And I can’t help but wonder a few things. Do these kids’ parents know what they’re doing on the way home? Did anyone ever tell them how to deal with strangers who offer them candy out of the side of a parked truck? Does anyone have permission to proselytize to these kids? Do the kids ever care waht they’re being told, or are they just in it for the free stuff?


Religion in the Copy Center

I was in Staples at 34th and Broadway today, waiting for some copies to be made, and I overheard a conversation between a man in his early 20s and a woman in her late 40s about God and biblical literalism. It had been going on for some time by the time I got there.

He was standing at the paper cutter cutting 8.5 x 11 copies into eighths. Some kind of cards to hand out advertising an event of some sort. He wore a too-long moustache, an oily ponytail and rollerblades.

She stood next to him at the counter doing something with lamination. She had unbound salt and pepper hair down past her shoulders, she wore too much eye makeup, and loose, shabby clothing.

I couldn’t tell if they knew each other before this episode at Staples. At first I thought they were arguing. They were disagreeing slightly. That I could tell for sure. But it was cordial enough. Essentially, his point of view was ecumenical and secular and logical, but ultimately respectful and deferrential. He didn’t want ana rgument; he was just curious. Her point of view was very rigid and literal and of strong conviction. He was being heroically fair to her with statements like, “I really appreciate your point of view. I’m just saying …”and “I’m not a scholar, so I can’t be absolutely certain, but …”

At one point he explained that he always had a problem with the Book of Leviticus and its harsh prescriptions against immoral heterosexual behavior and homosexuality.

She leaned in. “Well, you know why homosexuality is bad,” she said, lowering her voice to a discreet whisper. “It’s because it’s unclean. It spreads disease. It’s unholy.” She went on, though I had lost interest in the particulars.

He gamely pointed out that plenty of heterosexual behavior also spreads disease. They discussed it a bit further. He also drew a distinction between the conviction that adultery being bad because it’s against God’s word and the opinion that adultery being bad because it breaks down bonds of human trust, his opinion being the latter. Eventually they agreed that it was ultimately best to live a life of peace and forgiveness.

Then she closed her part of the discussion with a neat and tidy “Listen, I don’t judge. That’s not my job. Only god can judge us.”

Bravo. I agreed with her — partially — on something: It was not her place to judge people. But what caught my attention was her hypocrisy. She was passing judgment.

I can accept that whoever wrote what is in the Bible is passing judgment. Or, rather, if the words in the Bible are to be taken as the word of God, then what is in the Bible is a representation of God passing judgment. We’re taught that only God can do so and that we must not. OK. I can take that as an axiom of Christianity.

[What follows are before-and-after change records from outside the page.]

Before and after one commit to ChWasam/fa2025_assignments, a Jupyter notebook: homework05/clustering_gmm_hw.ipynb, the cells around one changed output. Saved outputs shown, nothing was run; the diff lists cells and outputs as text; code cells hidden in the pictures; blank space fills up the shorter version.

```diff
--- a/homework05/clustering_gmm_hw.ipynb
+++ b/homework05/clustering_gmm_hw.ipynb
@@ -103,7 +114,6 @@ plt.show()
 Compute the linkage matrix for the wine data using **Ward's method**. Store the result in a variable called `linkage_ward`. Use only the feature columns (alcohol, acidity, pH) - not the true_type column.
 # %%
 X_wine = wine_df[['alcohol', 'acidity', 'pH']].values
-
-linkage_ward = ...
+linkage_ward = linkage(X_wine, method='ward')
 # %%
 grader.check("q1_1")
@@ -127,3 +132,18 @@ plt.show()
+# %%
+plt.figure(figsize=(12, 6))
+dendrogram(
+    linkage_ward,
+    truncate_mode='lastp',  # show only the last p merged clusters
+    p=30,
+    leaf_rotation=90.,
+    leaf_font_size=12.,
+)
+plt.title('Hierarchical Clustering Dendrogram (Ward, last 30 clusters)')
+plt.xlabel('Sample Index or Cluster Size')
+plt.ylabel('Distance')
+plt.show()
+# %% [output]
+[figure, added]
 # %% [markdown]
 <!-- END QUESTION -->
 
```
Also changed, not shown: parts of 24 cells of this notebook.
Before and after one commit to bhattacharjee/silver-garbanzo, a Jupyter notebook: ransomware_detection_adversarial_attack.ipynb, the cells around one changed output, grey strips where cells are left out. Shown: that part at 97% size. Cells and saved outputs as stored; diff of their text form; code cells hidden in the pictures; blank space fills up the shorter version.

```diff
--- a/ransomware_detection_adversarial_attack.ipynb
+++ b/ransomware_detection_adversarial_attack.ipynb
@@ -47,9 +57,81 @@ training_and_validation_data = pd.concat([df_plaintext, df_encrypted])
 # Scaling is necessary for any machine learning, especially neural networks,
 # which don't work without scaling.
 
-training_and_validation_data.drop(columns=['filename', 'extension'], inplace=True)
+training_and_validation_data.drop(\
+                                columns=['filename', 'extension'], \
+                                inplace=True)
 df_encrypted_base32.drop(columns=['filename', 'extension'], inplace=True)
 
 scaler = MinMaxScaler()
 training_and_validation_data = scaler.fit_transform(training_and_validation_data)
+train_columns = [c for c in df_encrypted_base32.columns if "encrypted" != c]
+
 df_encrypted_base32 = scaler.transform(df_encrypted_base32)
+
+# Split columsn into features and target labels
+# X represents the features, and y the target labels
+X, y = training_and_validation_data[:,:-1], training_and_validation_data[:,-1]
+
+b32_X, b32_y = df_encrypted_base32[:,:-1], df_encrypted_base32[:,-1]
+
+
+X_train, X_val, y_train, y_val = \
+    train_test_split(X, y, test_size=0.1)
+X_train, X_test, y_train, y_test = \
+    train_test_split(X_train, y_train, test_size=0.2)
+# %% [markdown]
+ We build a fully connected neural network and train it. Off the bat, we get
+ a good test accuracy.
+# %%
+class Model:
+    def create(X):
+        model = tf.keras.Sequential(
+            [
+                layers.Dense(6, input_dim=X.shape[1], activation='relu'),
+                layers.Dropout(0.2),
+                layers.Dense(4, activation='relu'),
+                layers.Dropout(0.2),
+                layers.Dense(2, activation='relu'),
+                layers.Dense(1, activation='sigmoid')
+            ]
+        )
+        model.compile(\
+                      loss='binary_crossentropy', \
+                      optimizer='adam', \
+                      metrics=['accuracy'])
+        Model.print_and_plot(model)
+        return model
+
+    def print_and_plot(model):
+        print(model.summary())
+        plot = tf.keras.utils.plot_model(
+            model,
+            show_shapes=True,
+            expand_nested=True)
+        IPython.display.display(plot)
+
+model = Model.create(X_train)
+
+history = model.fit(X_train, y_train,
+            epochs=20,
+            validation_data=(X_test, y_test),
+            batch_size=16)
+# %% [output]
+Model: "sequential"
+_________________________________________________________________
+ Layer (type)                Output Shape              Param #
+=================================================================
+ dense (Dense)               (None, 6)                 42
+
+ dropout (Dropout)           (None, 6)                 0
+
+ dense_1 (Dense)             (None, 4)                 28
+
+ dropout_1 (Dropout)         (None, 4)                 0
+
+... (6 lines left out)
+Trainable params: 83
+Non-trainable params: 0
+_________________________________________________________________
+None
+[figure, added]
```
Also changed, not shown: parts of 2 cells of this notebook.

But if she says something like “Homosexuality is unclean,” instead of “The Bible says homosexuality is unclean” or “We are taught that homosexuality is unclean” — if she is stating the biblical fact with her own conviction and not attributing the judgment to God, then she’s not expressing an original thought at all — she’s just taking credit for someone else’s work. She’s plagiarising God. And how do you think he would fancy that?

the untallied hours